1. Fill Out A Conservatorship Petition and Send It In
One of the first steps in obtaining a conservatorship in Santa Ana, California, is to complete and file a conservatorship petition. Unfortunately, these petition papers are extensive and challenging to comprehend without the help of an expert.
The papers include information on the following:
The conservatee's immediate family
The reasons for conservatorship.
In addition, the petition must specify that a conservatorship is the only choice. In the end, the petition must be filed in the municipal court where the putative conservatee resides.
For help with all stages of the petition process, from completing papers to filing them, contact a Santa Ana Estate Lawyer.
2. Send The Court A Notice of Petition
After the petition is submitted, the court clerk will set a court date. At this point, the potential conservatee must be notified of the conservatorship petition by a neutral adult.
They must also serve the family of the intended conservatee. During this phase, a court-appointed investigator would meet with the prospective conservatee and others to learn more about the conservatee's condition.
3. Attend a Hearing in Court
The prospective conservatee must then attend the court hearing if they are unable to do so. During the trial, the judge would decide if all family members were adequately informed.

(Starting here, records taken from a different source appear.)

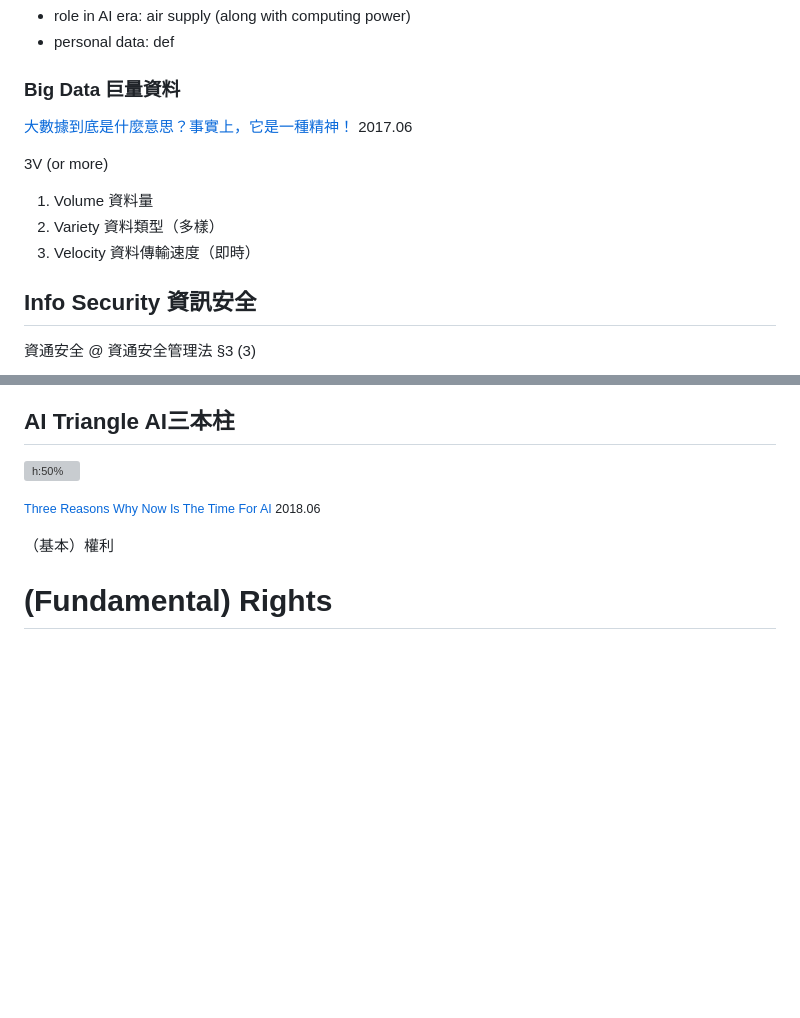
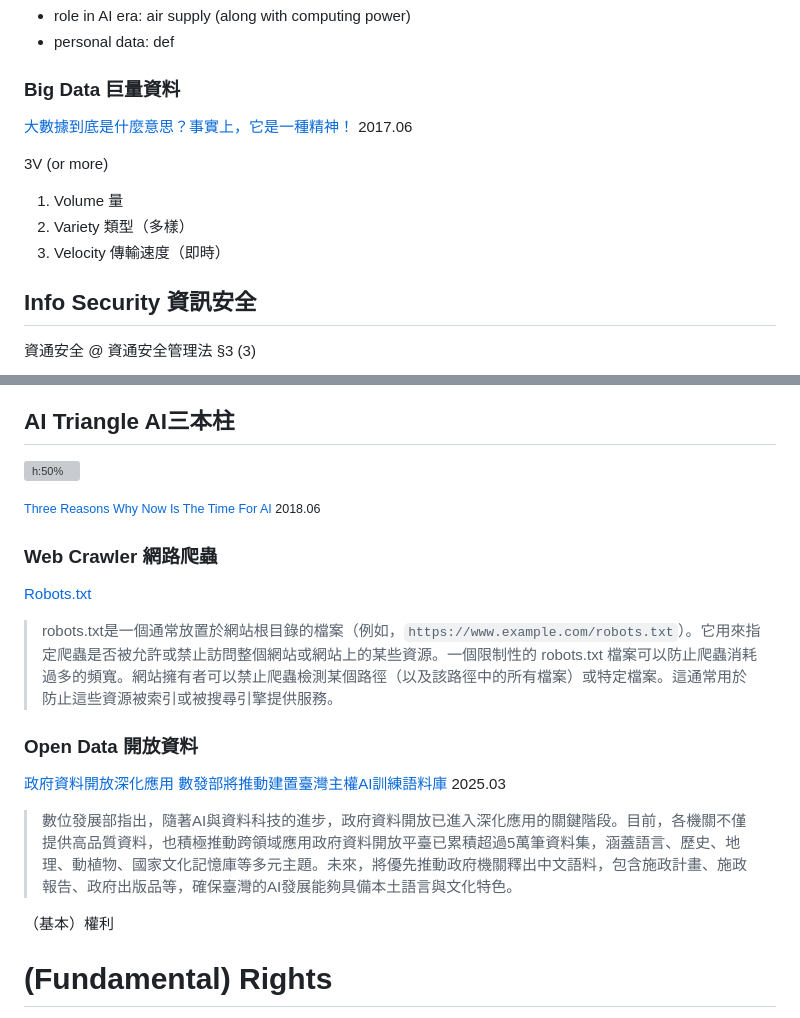
Before and after one commit to iunn-sh/ai-data-rights, a Markdown page: presentation.md, 2 parts joined by grey strips. Drawn GitHub-style; blank space fills up the shorter version; grey boxes are pictures that could not be loaded.

Commit message:
revise content

```diff
--- a/presentation.md
+++ b/presentation.md
@@ -226,8 +226,8 @@ Note:
 
 3V (or more)
-1. Volume 資料量
-2. Variety 資料類型（多樣）
-3. Velocity 資料傳輸速度（即時）
+1. Volume 量
+2. Variety 類型（多樣）
+3. Velocity 傳輸速度（即時）
 
 [comment]: # (||| data-background-image="https://bucket-image.inkmaginecms.com/version/desktop/cabinet/files/consoles/1/teams/1/2022/10/s5O6MeY1DdTmv8ScfWs52M3jgLMxouJ3EYVilu5z.png" data-background-size="45% auto" data-background-position="right")
 
@@ -305,5 +305,22 @@ Note:
 
 <small>[Three Reasons Why Now Is The Time For AI](https://medium.com/analytics-matters/three-reasons-why-now-is-the-time-for-artificial-intelligence-4299b8d7efc7) 2018.06</small>
+
+[comment]: # (|||)
+
+### Web Crawler 網路爬蟲
+
+[Robots.txt](https://developer.mozilla.org/zh-TW/docs/Glossary/Robots.txt)
+
+> robots.txt是一個通常放置於網站根目錄的檔案（例如，`https://www.example.com/robots.txt`）。它用來指定爬蟲是否被允許或禁止訪問整個網站或網站上的某些資源。一個限制性的 robots.txt 檔案可以防止爬蟲消耗過多的頻寬。網站擁有者可以禁止爬蟲檢測某個路徑（以及該路徑中的所有檔案）或特定檔案。這通常用於防止這些資源被索引或被搜尋引擎提供服務。 <!-- .element: style="font-size: 0.9em"> -->
+
+[comment]: # (|||)
+
+### Open Data 開放資料
+
+[政府資料開放深化應用 數發部將推動建置臺灣主權AI訓練語料庫](https://moda.gov.tw/press/press-releases/15550) 2025.03
+
+> 數位發展部指出，隨著AI與資料科技的進步，政府資料開放已進入深化應用的關鍵階段。目前，各機關不僅提供高品質資料，也積極推動跨領域應用政府資料開放平臺已累積超過5萬筆資料集，涵蓋語言、歷史、地理、動植物、國家文化記憶庫等多元主題。未來，將優先推動政府機關釋出中文語料，包含施政計畫、施政報告、政府出版品等，確保臺灣的AI發展能夠具備本土語言與文化特色。 <!-- .element: style="font-size: 0.9em"> -->
+
 
 [comment]: # (!!!)
 
```
Also changed, not shown: other parts of presentation.md (+2 -2 lines).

The judge might also appoint a lawyer to represent the potential conservatee. Finally, the judge will decide whether the conservatorship should be granted or denied.

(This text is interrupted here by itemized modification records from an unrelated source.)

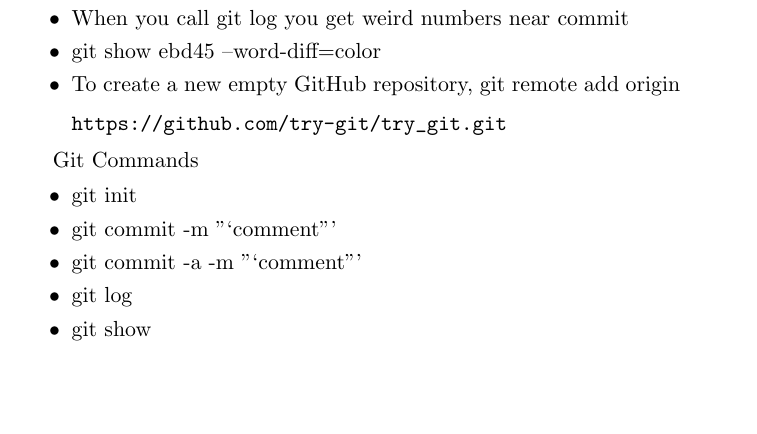
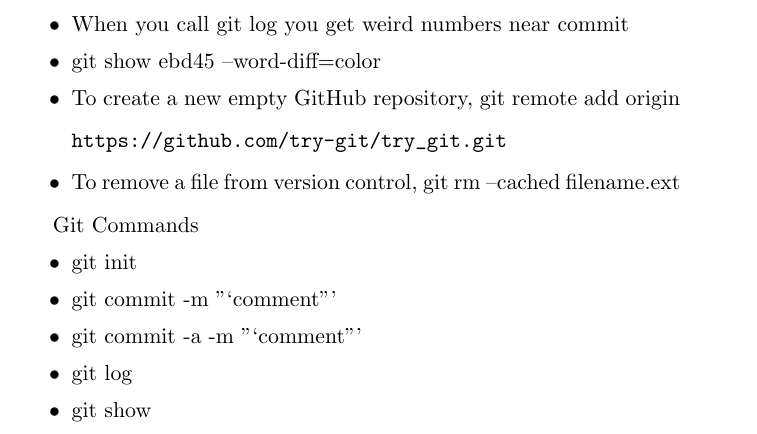
Before and after one commit to ncroc/latexgit1, a LaTeX document (sample_article.TEX): part of the page before the commit and part of page 1 of 2 after it, cut so that both start at the same text, the shorter picture padded with empty space. Compiled offline with pdfLaTeX.

Commit message:
how to remove files from version control

```diff
--- a/sample_article.TEX
+++ b/sample_article.TEX
@@ -18,6 +18,7 @@
 \item When you call git log you get weird numbers near commit
 \item git show ebd45 --word-diff=color
 \item To create a new empty GitHub repository, git remote add origin \begin{verbatim}https://github.com/try-git/try_git.git \end{verbatim}
+\item To remove a file from version control, git rm --cached filename.ext
 \end{itemize}
 
 Git Commands
```
Also changed, not shown: sample_article.bbl (deleted), sample_article.pdf (deleted), sample_article.TEX (1 more changed lines), 4 other files.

Contact a Santa Ana Estate Attorney to help guide you through the process for any confusion on filing a conservatorship.
Conservatorships and the Court Process
Creating a conservatorship is a time-consuming and challenging process. Therefore, before asking the court to appoint a conservator, the petitioner should make sure that the conservatorship is the best route for the proposed conservatee. Otherwise, you might be better off with other solutions.
Here's a quick rundown of what might happen in the process:
The process may be started by the potential conservator, the potential conservatee, the potential conservatee's spouse, domestic partner, relative, or another interested person or a state or local agency, an employee of the agency, or a public officer. The procedure will commence once all of the necessary paperwork has been filed with the court.
The petition must include:
Information on the proposed conservator and conservatee.
Information about the petitioner (the person who brings the case to court).
The reasons for the conservatorship.
It must also explain why conservatorship is the only option in this instance.
The petitioner files the petition with the court clerk. They must pay both the filing fee and the court investigator's fee. The clerk will give you a court date. The court may allow the applicant to obtain a fee waiver if the applicant has a modest income.
Providing information to the conservatee. The petitioner must physically deliver a citation and a copy of the petition to the intended conservatee.
Notifying the planned conservatee's relatives. The applicant must have someone else mail a written notice regarding the conservatorship petition's court hearing and a copy of the petition to the conservatee's spouse, domestic partner, and immediate relatives.
An investigation is being carried out by a court prosecutor. A court investigator will interview the potential conservatee and anyone familiar with the conservatee's condition.
Being able to show up for a hearing. The potential conservatee must attend the hearing unless they are excused owing to illness.
A court will assess whether everyone has been appropriately informed and whether the potential conservatee should be represented at an estate lawyer's trial.
The judge might grant or deny the conservatorship.
The conservator will be appointed if it gets through, and Letters of Conservatorship will be issued if the judge favors the petition.
If there is an estate, a surety bond must be submitted unless the court orders the conservatee's bank accounts to be frozen.
That said, if you have any concerns about filing a conservatorship, consult with a prescreened Santa Ana Estate Attorney to help you.
Find An California Estate Lawyer in Santa Ana
1000Attorneys.com is Certified by the California Bar Association to provide you with a Free Attorney Referral Service. We can refer you to an experienced prescreened Estate Lawyer in California best fit to handle your case.
Contact us through our 24/7 live chat (or complete our case submission form) for a free initial consultation.